WHAT TO WORK ON - Starting from the first line, set down the entire listing exactly.

DATA TO USE -

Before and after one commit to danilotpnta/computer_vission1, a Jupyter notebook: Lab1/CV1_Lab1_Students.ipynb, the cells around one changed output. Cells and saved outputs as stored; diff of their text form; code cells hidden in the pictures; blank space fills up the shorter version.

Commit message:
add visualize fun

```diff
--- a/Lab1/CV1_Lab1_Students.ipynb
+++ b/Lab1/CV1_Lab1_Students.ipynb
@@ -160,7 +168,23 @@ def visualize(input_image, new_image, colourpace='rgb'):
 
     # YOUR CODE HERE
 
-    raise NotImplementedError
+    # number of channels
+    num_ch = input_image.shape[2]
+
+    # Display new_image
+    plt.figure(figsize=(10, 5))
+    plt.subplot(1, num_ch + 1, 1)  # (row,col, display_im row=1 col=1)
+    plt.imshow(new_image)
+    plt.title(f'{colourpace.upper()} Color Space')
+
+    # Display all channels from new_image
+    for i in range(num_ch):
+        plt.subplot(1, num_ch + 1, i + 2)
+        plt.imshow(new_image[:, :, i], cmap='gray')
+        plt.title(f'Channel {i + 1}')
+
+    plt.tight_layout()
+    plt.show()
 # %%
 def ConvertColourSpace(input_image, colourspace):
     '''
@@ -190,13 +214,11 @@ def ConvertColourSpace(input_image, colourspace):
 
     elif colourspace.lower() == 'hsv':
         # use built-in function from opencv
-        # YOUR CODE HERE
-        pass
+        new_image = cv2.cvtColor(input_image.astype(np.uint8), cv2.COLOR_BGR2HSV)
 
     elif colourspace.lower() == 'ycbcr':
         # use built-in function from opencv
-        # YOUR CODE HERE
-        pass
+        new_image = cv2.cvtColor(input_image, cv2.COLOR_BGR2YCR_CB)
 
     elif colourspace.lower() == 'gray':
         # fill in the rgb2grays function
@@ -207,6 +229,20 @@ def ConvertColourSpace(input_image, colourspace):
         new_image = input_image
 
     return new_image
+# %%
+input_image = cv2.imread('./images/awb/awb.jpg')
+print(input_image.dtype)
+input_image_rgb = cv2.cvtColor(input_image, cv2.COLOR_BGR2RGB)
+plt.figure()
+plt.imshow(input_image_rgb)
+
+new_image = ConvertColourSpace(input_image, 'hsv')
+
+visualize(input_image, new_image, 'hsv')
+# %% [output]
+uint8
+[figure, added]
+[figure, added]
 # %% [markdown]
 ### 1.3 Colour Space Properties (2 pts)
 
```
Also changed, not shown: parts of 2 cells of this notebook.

ANSWER TO THIS EXERCISE -
Before and after one commit to danilotpnta/computer_vission1, a Jupyter notebook: Lab1/CV1_Lab1_Students.ipynb, the cells around one changed output. Cells and saved outputs as stored; diff of their text form; code cells hidden in the pictures; blank space fills up the shorter version.

Commit message:
add visualize fun

```diff
--- a/Lab1/CV1_Lab1_Students.ipynb
+++ b/Lab1/CV1_Lab1_Students.ipynb
@@ -160,7 +168,23 @@ def visualize(input_image, new_image, colourpace='rgb'):
 
     # YOUR CODE HERE
 
-    raise NotImplementedError
+    # number of channels
+    num_ch = input_image.shape[2]
+
+    # Display new_image
+    plt.figure(figsize=(10, 5))
+    plt.subplot(1, num_ch + 1, 1)  # (row,col, display_im row=1 col=1)
+    plt.imshow(new_image)
+    plt.title(f'{colourpace.upper()} Color Space')
+
+    # Display all channels from new_image
+    for i in range(num_ch):
+        plt.subplot(1, num_ch + 1, i + 2)
+        plt.imshow(new_image[:, :, i], cmap='gray')
+        plt.title(f'Channel {i + 1}')
+
+    plt.tight_layout()
+    plt.show()
 # %%
 def ConvertColourSpace(input_image, colourspace):
     '''
@@ -190,13 +214,11 @@ def ConvertColourSpace(input_image, colourspace):
 
     elif colourspace.lower() == 'hsv':
         # use built-in function from opencv
-        # YOUR CODE HERE
-        pass
+        new_image = cv2.cvtColor(input_image.astype(np.uint8), cv2.COLOR_BGR2HSV)
 
     elif colourspace.lower() == 'ycbcr':
         # use built-in function from opencv
-        # YOUR CODE HERE
-        pass
+        new_image = cv2.cvtColor(input_image, cv2.COLOR_BGR2YCR_CB)
 
     elif colourspace.lower() == 'gray':
         # fill in the rgb2grays function
@@ -207,6 +229,20 @@ def ConvertColourSpace(input_image, colourspace):
         new_image = input_image
 
     return new_image
+# %%
+input_image = cv2.imread('./images/awb/awb.jpg')
+print(input_image.dtype)
+input_image_rgb = cv2.cvtColor(input_image, cv2.COLOR_BGR2RGB)
+plt.figure()
+plt.imshow(input_image_rgb)
+
+new_image = ConvertColourSpace(input_image, 'hsv')
+
+visualize(input_image, new_image, 'hsv')
+# %% [output]
+uint8
+[figure, added]
+[figure, added]
 # %% [markdown]
 ### 1.3 Colour Space Properties (2 pts)
 
```
Also changed, not shown: parts of 2 cells of this notebook.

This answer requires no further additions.